DNR argued the Lake Beulah court case was no longer good law because Act 21 had since become law and the law limits an agency’s action to only those “explicitly required or explicitly permitted to state or by a rule.” The eight well applications were for the type of wells for which there was no formal environmental review under Sec. 281.34 Wis. Stats. DNR had also relied on a past Attorney General opinion which stated the agency could not rely on the public-trust authority and could not rely upon the Lake Beulah case as that would not withstand the requirements under Wis. Stats. Sec. 227.10(2m) (OAG-01-16).   

With respect to the high-capacity well applications, the Court ruled in favor of Clean Wisconsin having determined DNR has explicit authority, based upon its broad public trust authority under Secs. 281.11 and 281.22 Wis. Stats., to determine the environmental impact of high-capacity wells despite the fact that Sec. 281.34 does not specifically state such requirement.
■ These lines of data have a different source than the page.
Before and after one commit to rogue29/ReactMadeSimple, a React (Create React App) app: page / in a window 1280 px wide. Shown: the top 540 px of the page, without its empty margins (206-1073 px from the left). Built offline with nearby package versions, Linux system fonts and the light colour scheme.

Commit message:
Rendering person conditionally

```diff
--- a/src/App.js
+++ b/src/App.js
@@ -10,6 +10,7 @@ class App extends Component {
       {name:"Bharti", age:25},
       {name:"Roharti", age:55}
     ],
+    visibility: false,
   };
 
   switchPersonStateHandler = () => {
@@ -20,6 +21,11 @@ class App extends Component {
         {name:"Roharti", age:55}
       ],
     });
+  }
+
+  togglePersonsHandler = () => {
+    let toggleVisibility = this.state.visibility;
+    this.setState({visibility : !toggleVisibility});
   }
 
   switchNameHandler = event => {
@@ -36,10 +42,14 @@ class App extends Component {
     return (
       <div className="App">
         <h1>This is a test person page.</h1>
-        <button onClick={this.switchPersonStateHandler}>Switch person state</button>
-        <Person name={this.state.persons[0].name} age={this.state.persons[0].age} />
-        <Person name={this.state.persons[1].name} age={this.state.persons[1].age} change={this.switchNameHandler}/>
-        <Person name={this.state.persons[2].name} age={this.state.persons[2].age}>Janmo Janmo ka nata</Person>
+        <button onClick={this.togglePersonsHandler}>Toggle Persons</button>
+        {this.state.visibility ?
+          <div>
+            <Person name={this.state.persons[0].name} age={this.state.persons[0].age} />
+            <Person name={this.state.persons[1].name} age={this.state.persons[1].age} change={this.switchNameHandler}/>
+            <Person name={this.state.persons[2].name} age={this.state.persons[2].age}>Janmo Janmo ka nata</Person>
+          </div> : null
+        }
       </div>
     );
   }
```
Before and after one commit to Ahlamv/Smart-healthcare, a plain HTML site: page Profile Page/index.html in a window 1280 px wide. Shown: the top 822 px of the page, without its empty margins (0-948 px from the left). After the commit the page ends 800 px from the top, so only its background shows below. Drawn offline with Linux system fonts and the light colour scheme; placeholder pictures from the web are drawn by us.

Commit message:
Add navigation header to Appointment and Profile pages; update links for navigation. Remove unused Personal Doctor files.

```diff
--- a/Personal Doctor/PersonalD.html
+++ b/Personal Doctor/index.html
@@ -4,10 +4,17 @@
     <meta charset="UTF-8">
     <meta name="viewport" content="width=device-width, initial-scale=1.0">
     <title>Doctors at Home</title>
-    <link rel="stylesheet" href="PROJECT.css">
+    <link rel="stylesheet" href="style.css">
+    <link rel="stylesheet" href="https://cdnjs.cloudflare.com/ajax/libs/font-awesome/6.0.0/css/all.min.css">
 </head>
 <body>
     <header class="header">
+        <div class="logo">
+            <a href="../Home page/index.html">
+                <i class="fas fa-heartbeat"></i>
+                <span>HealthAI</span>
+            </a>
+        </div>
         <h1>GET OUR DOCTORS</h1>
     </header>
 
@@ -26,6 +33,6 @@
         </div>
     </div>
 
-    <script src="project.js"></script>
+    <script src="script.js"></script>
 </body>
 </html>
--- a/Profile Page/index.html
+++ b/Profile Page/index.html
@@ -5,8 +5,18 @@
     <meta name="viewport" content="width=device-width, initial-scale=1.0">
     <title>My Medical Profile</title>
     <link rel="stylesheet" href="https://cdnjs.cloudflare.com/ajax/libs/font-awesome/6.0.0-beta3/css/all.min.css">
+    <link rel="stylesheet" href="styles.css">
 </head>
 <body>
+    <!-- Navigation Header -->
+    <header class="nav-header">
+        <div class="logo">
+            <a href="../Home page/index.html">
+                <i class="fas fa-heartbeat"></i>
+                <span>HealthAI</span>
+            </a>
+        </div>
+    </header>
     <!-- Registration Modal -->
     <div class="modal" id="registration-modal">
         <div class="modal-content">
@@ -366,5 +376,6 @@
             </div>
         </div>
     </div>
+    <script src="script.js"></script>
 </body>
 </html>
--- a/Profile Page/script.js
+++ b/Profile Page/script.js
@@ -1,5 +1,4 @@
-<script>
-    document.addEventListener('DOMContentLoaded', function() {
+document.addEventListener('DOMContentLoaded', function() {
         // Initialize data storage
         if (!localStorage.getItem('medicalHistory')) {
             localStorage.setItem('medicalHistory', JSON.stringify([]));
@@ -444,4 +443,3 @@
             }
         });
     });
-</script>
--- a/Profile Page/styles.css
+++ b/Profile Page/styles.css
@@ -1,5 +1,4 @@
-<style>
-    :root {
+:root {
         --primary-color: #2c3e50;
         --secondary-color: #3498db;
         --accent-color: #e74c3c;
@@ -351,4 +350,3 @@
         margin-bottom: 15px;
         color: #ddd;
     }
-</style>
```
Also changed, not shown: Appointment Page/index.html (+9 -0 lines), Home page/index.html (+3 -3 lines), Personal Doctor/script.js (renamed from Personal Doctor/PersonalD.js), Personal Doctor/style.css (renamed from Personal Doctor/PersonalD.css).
The Court’s finding reaffirmed the Court’s Lake Beulah decision despite enactment of Act 21.  

Take Away from Cases 

The interesting and concerning parts of the decisions is that after the passage of Act 21, many took the revised language of Sec. 227.10(2m) Wis. Stats. to mean that for an agency to act, the action had to be specifically stated or provided for within statutory language or administrative rule. If the action was not within such language, the agency would first have to promulgate a rule or otherwise change statutory language for the agency to take the actions desired.  

However, given how the Court has interpreted “explicit” in the two cases, that may not be the case. It is possible that because of the two Court decisions, an agency make act regardless of the action not being stated within statutory language or administrative rule. Instead, it is possible an agency may rely on its broader authority for action.  

Financial institutions should keep the decisions of the two Court cases in mind when considering whether an agency has the authority to act in a particular manner. Financial institutions should be cautious that just because an action is not specifically found within statute or rule, the action may still be authorized under a broader, explicit authority. Despite the passage of Act 21, agency action could be broad.  

As is often the case, one should read the dissenting opinions of both cases. The dissenting opinions outline the concerns of many regarding how broad an agency may act despite Act 21, despite the fact the agency’s actions were not specifically stated within statute or administrative rule in connection with reissuing an WPDES permit or when approving the type of well applications involved in the high-capacity well case, and despite the Court’s previous decision under Tetra Tech EC Inc. v. Wisconsin Dep’t of Revenue, 2018 WI 75, 373 Wis.2d 2387, 890 N.W.2d. 598. The decisions appear to give back to agencies potentially broad authority.  

Conclusion 

In both cases, the Court looked to language used in Wis. Stats. Sec. 227.10(2m) and determined that (1) agencies’ actions under administrative law need be supported by explicit, not specific, statutory or regulatory authority; and (2) that explicit authority can be broad in scope. As a result of the two decisions, DNR was given broader authority than many believed was permissible since enactment of Act 21 and Tetra Tech. Financial institutions need be aware of the Court decisions and be cautious that just because an action is not specifically found within statute or rule, the action may still be authorized under an agency’s broader, explicit authority. 

Clean Wisconsin et. Al v. Wis. Dep’t of Natural Resources, 2021 WI 71 (Kinnard Farm) decision may be viewed at: https://www.wicourts.gov/sc/opinion/DisplayDocument.pdf?content=pdf&seqNo=386188  

Clean Wisconsin and Pleasant Lake Mgmt. Dist. v. Wis. Dep’t of Natural Resources, 2021 WI 72 (High-Capacity Wells) decision may be viewed at: https://www.wicourts.gov/sc/opinion/DisplayDocument.pdf?content=pdf&seqNo=385454  

By, Ally Bates